Accessing the output parameters with no inputs simply returns the original input specification. Thus, when you invoke these parameters with no inputs, they behave like simple properties and allow you to test the data type (double vs. function, or equivalently, static vs. dynamic) of the original input specification. This is useful for validating and designing methods.

When you invoke these parameters with inputs, they behave like functions, giving the impression of dynamic behavior. The parameters accept the observation time t and a state vector Xt, and return an array of appropriate dimension. Even if you originally specified an input as an array, `gbm` treats it as a static function of time and state, by that means guaranteeing that all parameters are accessible by the same interface.

## References

[1] Aït-Sahalia, Yacine. “Testing Continuous-Time Models of the Spot Interest Rate.” Review of Financial Studies, vol. 9, no. 2, Apr. 1996, pp. 385–426.

[2] Aït-Sahalia, Yacine. “Transition Densities for Interest Rate and Other Nonlinear Diffusions.” The Journal of Finance, vol. 54, no. 4, Aug. 1999, pp. 1361–95.

[3] Glasserman, Paul. Monte Carlo Methods in Financial Engineering. Springer, 2004.

[4] Hull, John. Options, Futures and Other Derivatives. 7th ed, Prentice Hall, 2009.

[5] Johnson, Norman Lloyd, et al. Continuous Univariate Distributions. 2nd ed, Wiley, 1994.

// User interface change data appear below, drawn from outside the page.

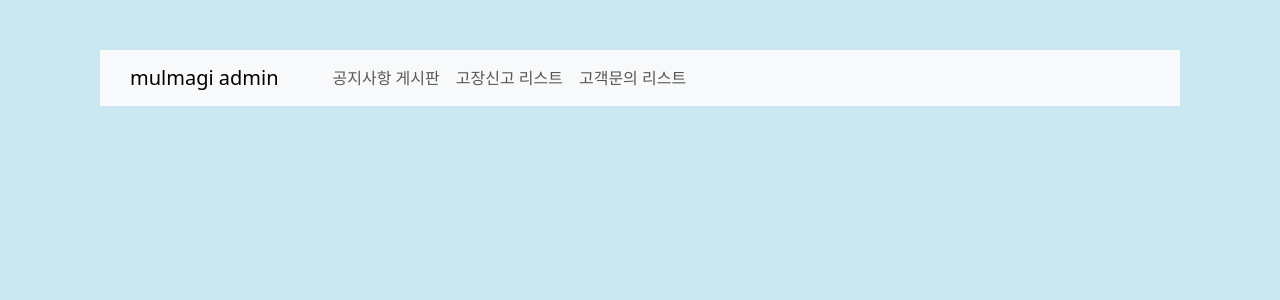
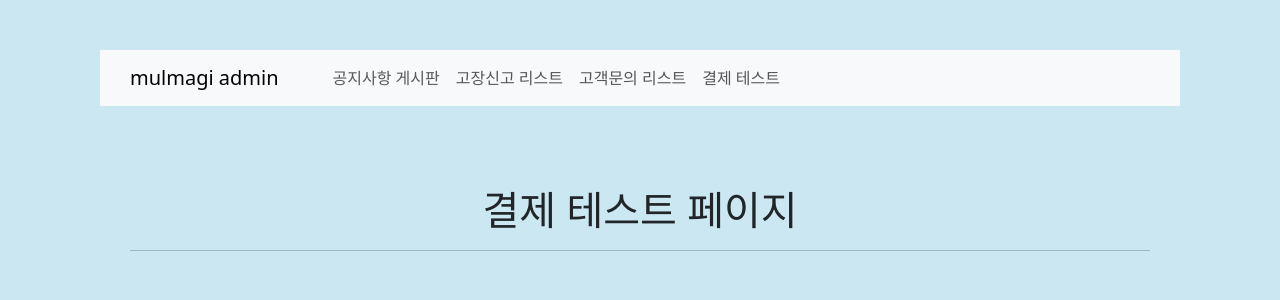
Before and after one commit to mulmagi/admin-page, a Vue app: page /payment-test in a window 1280 px wide. Shown: the top 300 px of the page. Built offline with nearby package versions, Linux system fonts and the light colour scheme.

Commit message:
결제 테스트 페이지 추가

```diff
--- a/src/components/Menu.vue
+++ b/src/components/Menu.vue
@@ -17,6 +17,10 @@
                 <li class="nav-item">
                     <router-link to="/complaint-list" class="nav-link">고객문의 리스트</router-link>
                 </li>
+
+                <li class="nav-item">
+                    <router-link to="/payment-test" class="nav-link">결제 테스트</router-link>
+                </li>
             </ul>
         </div>
     </nav>
--- a/src/router/index.js
+++ b/src/router/index.js
@@ -4,6 +4,7 @@ import NoticeBoardPage from '../views/NoticeBoardPage.vue'
 import ReportListPage from '../views/ReportListPage.vue'
 import ComplaintListPage from '../views/ComplaintListPage.vue'
 import AddNoticePage from '../views/AddNoticePage.vue'
+import PaymentTestPage from '../views/PaymentTestPage.vue'
 
 const routes = [
     { path: '/', component: Home },
@@ -11,6 +12,7 @@ const routes = [
     { path: '/notice-board/add-notice', component: AddNoticePage },
     { path: '/report-list', component: ReportListPage },
     { path: '/complaint-list', component: ComplaintListPage },
+    { path: '/payment-test', component: PaymentTestPage },
 ]
 
 const router = createRouter({
--- /dev/null
+++ b/src/views/PaymentTestPage.vue
@@ -0,0 +1,15 @@
+<template>
+<div>
+    <h1>결제 테스트 페이지</h1>
+    <hr>
+    <!-- 결제 테스트 코드 추가 -->
+</div>
+</template>
+
+
+
+<script>
+export default {
+    name: 'PaymentTestPage',
+}
+</script>
```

[6] Shreve, Steven E. Stochastic Calculus for Finance. Springer, 2004.

## Version History

Introduced in R2008a